Employees’ views about success change with the economic outlook, unnecessarily tearing the social fabric of organisations during difficult times.
How do you view success? Is it a finite resource, meaning that your success requires someone else to fail, or is there enough to go around? Your answer may determine whether you view your co-workers as potentially beneficial or detrimental to your own success. When the opportunity arises to help a colleague, it may therefore dictate how you respond.
This is more than a private, idiosyncratic issue. Previous studies have shown that employee helpfulness is key to organisational effectiveness. The extent to which people are willing to help at work, however, changes in response to prevailing macroeconomic conditions, as my recent paper in Academy of Management Journal (co-written by Marko Pitesa of Singapore Management University) finds. As the economic outlook darkens, so do employees’ attitudes toward one another. The uphill slog of doing business during a downturn is thus made even steeper.
A panic response
Of course, a certain amount of selfishness can be a rational response to a downturn. The threat of layoffs, for example, will naturally turn employees’ concerns towards their own job prospects. Our studies, however, modelled situations where participants could help others at no apparent cost to themselves. That they withheld help anyway indicates a phenomenon more closely resembling the illogic of panic selling or bank runs than rational self-interest.
First, we verified our core premise – that an unfriendly economy contributes to what we termed a “zero-sum construal of success”– by analysing nearly 60,000 responses to the World Values Survey alongside information about the respondents’ macroeconomic context. We discovered a relationship between bad economic indicators and the belief that success is a “zero-sum good”.
Next, we tested our hypothesis that news of a downturn could negatively affect workplace helping. In two separate experiments, we found that professionals who had just read an article describing the U.S. economy as declining were less likely to offer to point a colleague in the right direction (even though it cost them nothing to do so) than peers who read an optimistic news article.
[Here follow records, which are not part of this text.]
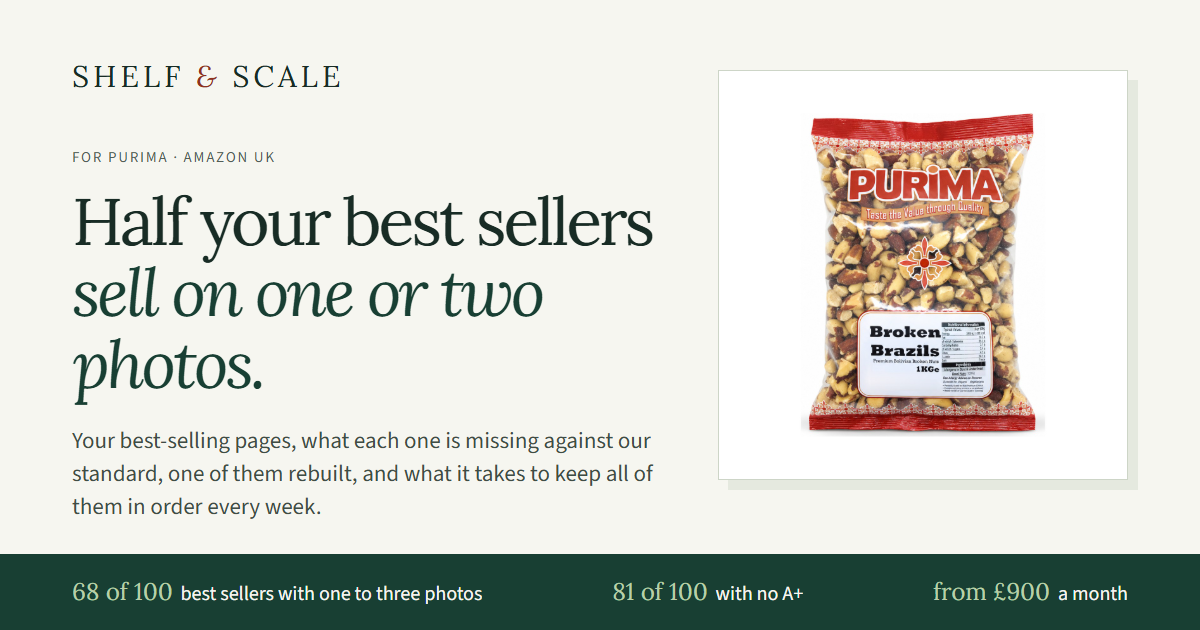
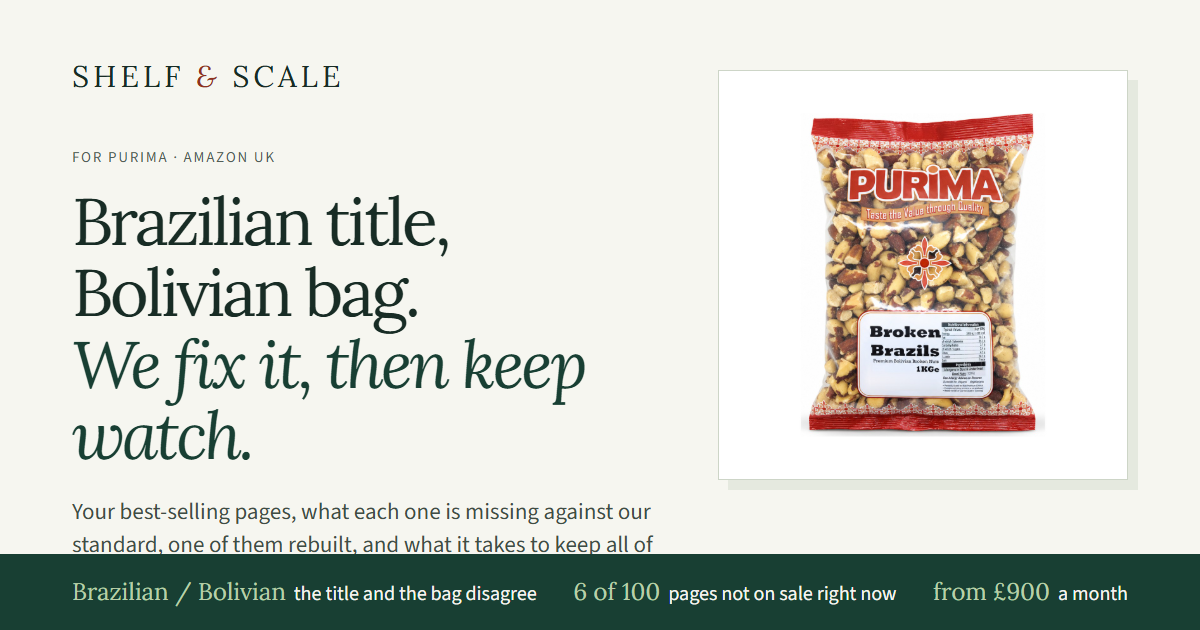
Purima: hero per 9 Oct rules (title/bag mismatch, no sales)

Changed region(s): [[0.0617, 0.3016, 0.555, 0.8746], [0.0617, 0.9048, 0.74, 0.9651]]

diff --git a/r/purima-care/index.html b/r/purima-care/index.html
@@ -7,7 +7,7 @@
   <meta name="robots" content="noindex,nofollow,noarchive">
   <meta property="og:type" content="website">
   <meta property="og:title" content="PURIMA on Amazon UK — a catalogue audit">
-  <meta property="og:description" content="600 pages on Amazon UK. Of the 100 that sell most, 68 carry one to three photos and 81 have no A+. Your best-selling pages against our standard, one rebuilt, and Catalogue Care from £900 a month.">
+  <meta property="og:description" content="600 pages on Amazon UK. One Brazil nut title says Brazilian where the bag says Bolivian, and six of the 100 pages we read are not on sale right now. Your pages against our standard, one rebuilt, and Catalogue Care from £900 a month.">
   <meta property="og:image" content="https://shelfandscale.com/r/purima-care/og.png">
   <meta property="og:url" content="https://shelfandscale.com/r/purima-care/">
   <meta name="twitter:card" content="summary_large_image">
@@ -31,12 +31,12 @@
   <section class="hero container" aria-labelledby="hero-title">
     <div class="hero-copy">
       <p class="eyebrow"><span class="eyebrow-line"></span> FOR PURIMA · AMAZON UK · A CATALOGUE AUDIT</p>
-      <h1 id="hero-title">Half your best sellers <em class="ln">sell on one or two photos.</em></h1>
-      <p class="hero-description">Amazon UK shows 600 PURIMA pages. Of the 100 that sell most, you hold the featured offer on all 94 that can be bought; 68 carry one to three photos, and 81 have no A+.</p>
+      <h1 id="hero-title">Brazilian title, Bolivian bag. <em class="ln">We fix it, then keep watch.</em></h1>
+      <p class="hero-description">We read 100 of your pages. A title says Brazilian, the bag Bolivian. Its only photo shows a 2022 best-before date. Six aren't on sale: want them back? We can.</p>
     </div>
     <ul class="tldr">
-      <li><span>What we found</span><div>Ten best sellers short of our standard, among them <b>photos showing a 2022 best-before date</b> and a weight-loss claim.</div></li>
-      <li><span>What we propose</span><div><b>Catalogue Care</b>: every page checked weekly, what we find fixed, pages rebuilt and new photos made monthly.</div></li>
+      <li><span>What we found</span><div>The Brazil nut title says <b>Brazilian</b>, the bag <b>Bolivian</b>; its only photo shows a 2022 best-before date.</div></li>
+      <li><span>Two ways we help</span><div><b>Fix what we found</b>, or <b>hand the catalogue to us</b>: every page checked weekly, no one in-house needed.</div></li>
       <li><span>What it costs</span><div><b>From £900 a month</b>, by live pages. Monthly, 30 days' notice, no minimum term.</div></li>
       <li><span>Next step</span><div>This audit is free. <b>Reply with a question</b>: about any page here, or the tier your catalogue falls in.</div></li>
     </ul>
@@ -48,7 +48,7 @@
       <div class="product-sheet">
         <div class="sheet-top"><span class="micro">BRAZIL NUTS · REBUILT</span><span class="sheet-number">B08W5DJS7P</span></div>
         <div class="packshot" style="height:auto;aspect-ratio:1224 / 1000;max-height:418px"><img src="img/brazil-main-hero-v5.jpg" width="1000" height="1000" alt="Your Broken Brazil Nuts 1 kg bag on white" fetchpriority="high"></div>
-        <div class="sheet-product"><span>PURIMA</span><h2>Broken Brazil Nuts, 1 kg</h2><p>467 ratings · 4.6 stars · 400+ bought in past month · £19.75</p></div>
+        <div class="sheet-product"><span>PURIMA</span><h2>Broken Brazil Nuts, 1 kg</h2><p>467 ratings · 4.6 stars · £19.75</p></div>
         <div class="sheet-checks"><span><i aria-hidden="true">✓</i> Same account</span><span><i aria-hidden="true">✓</i> Your price</span><span><i aria-hidden="true">✓</i> Every page checked weekly</span></div>
       </div>
       <div class="art-caption"><span class="micro">MAIN IMAGE</span><span>Your own bag on white, without the batch label</span></div>

diff --git a/r/purima-care/og.html b/r/purima-care/og.html
@@ -11,6 +11,6 @@ p{font-size:23px;line-height:1.45;color:#3f4d45;margin:24px 0 0}
 .bar{position:absolute;left:0;right:0;bottom:0;background:#183f33;color:#f6f6f0;display:flex;justify-content:space-between;align-items:center;padding:22px 72px;font-size:20px}
 .bar b{font-family:'Lora',serif;font-weight:400;font-size:24px;margin-right:8px;color:#b8cfa9}
 </style></head><body><div class="l"><div class="wm">Shelf <i>&amp;</i> Scale</div><div class="eyebrow">FOR PURIMA · AMAZON UK</div>
-<h1>Half your best sellers <em>sell on one or two photos.</em></h1><p>Your best-selling pages, what each one is missing against our standard, one of them rebuilt, and what it takes to keep all of them in order every week.</p></div>
+<h1>Brazilian title, Bolivian bag. <em>We fix it, then keep watch.</em></h1><p>Your best-selling pages, what each one is missing against our standard, one of them rebuilt, and what it takes to keep all of them in order every week.</p></div>
 <div class="card"><img src="img/brazil-main-v2.jpg"></div>
-<div class="bar"><span><b>68 of 100</b>best sellers with one to three photos</span><span><b>81 of 100</b>with no A+</span><span><b>from £900</b>a month</span></div></body></html>
+<div class="bar"><span><b>Brazilian / Bolivian</b>the title and the bag disagree</span><span><b>6 of 100</b>pages not on sale right now</span><span><b>from £900</b>a month</span></div></body></html>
Finally, we launched a field study in which the participants did not even know they were a part of the research until the very end. Posing as the marketing department of a business school, we recruited 101 freelance marketing and sales professionals hailing from 47 different countries, ostensibly to evaluate the work of an intern who had devised a new slogan to promote university-branded merchandise. Participants were told that the school’s policy required all freelancers to complete paperwork including questions on how they perceived the state of the economy in their home country.
Note, freelancers in the final study could not reasonably have felt threatened by the “intern” we invented, seeing as how they had neither met the intern, nor were eligible to compete for the same job. Nonetheless, when given the option to append helpful advice to their evaluation, freelancers who felt negatively about the state of their home economy were more likely to decline or to write less than their more optimistic counterparts. Across studies, we found that the unhelpful behaviour in response to difficult economic times was due to an increased tendency to view success as a zero-sum good.
Community and cooperation
Our findings imply that workforce cohesion is often at its lowest when managers need it most, i.e. during tough economic times. It should be possible to weaken the zero-sum effect by emphasising community and cooperation. Managers should stress joint goals in order to refute the notion that success can be doled out only on an individual basis. Needless to say, it helps if you have a more collective-minded corporate culture from the start. That way, you can simply emphasise existing values, rather than having to establish new ones and make them credible.
In advance of an economic downturn, managers should identify junctures in the employee network where it’s especially important for employees to help each other. For example, new hires are highly dependent on colleagues to show them the ropes; otherwise their learning curve lengthens and the company ultimately loses out. In certain cases, organisations may need to make formal changes to heighten employees’ awareness of interdependence, e.g. by instituting joint financial incentives within a department.
Managers should also cast a watchful eye inward to ensure that they themselves don’t succumb to the insular mentality downturns often inspire. When times are tough, listening to employees with sensitivity and care combats pessimism and persuades them that you are all indeed in this together.
Nina Sirola is a Post-Doctoral Fellow at INSEAD.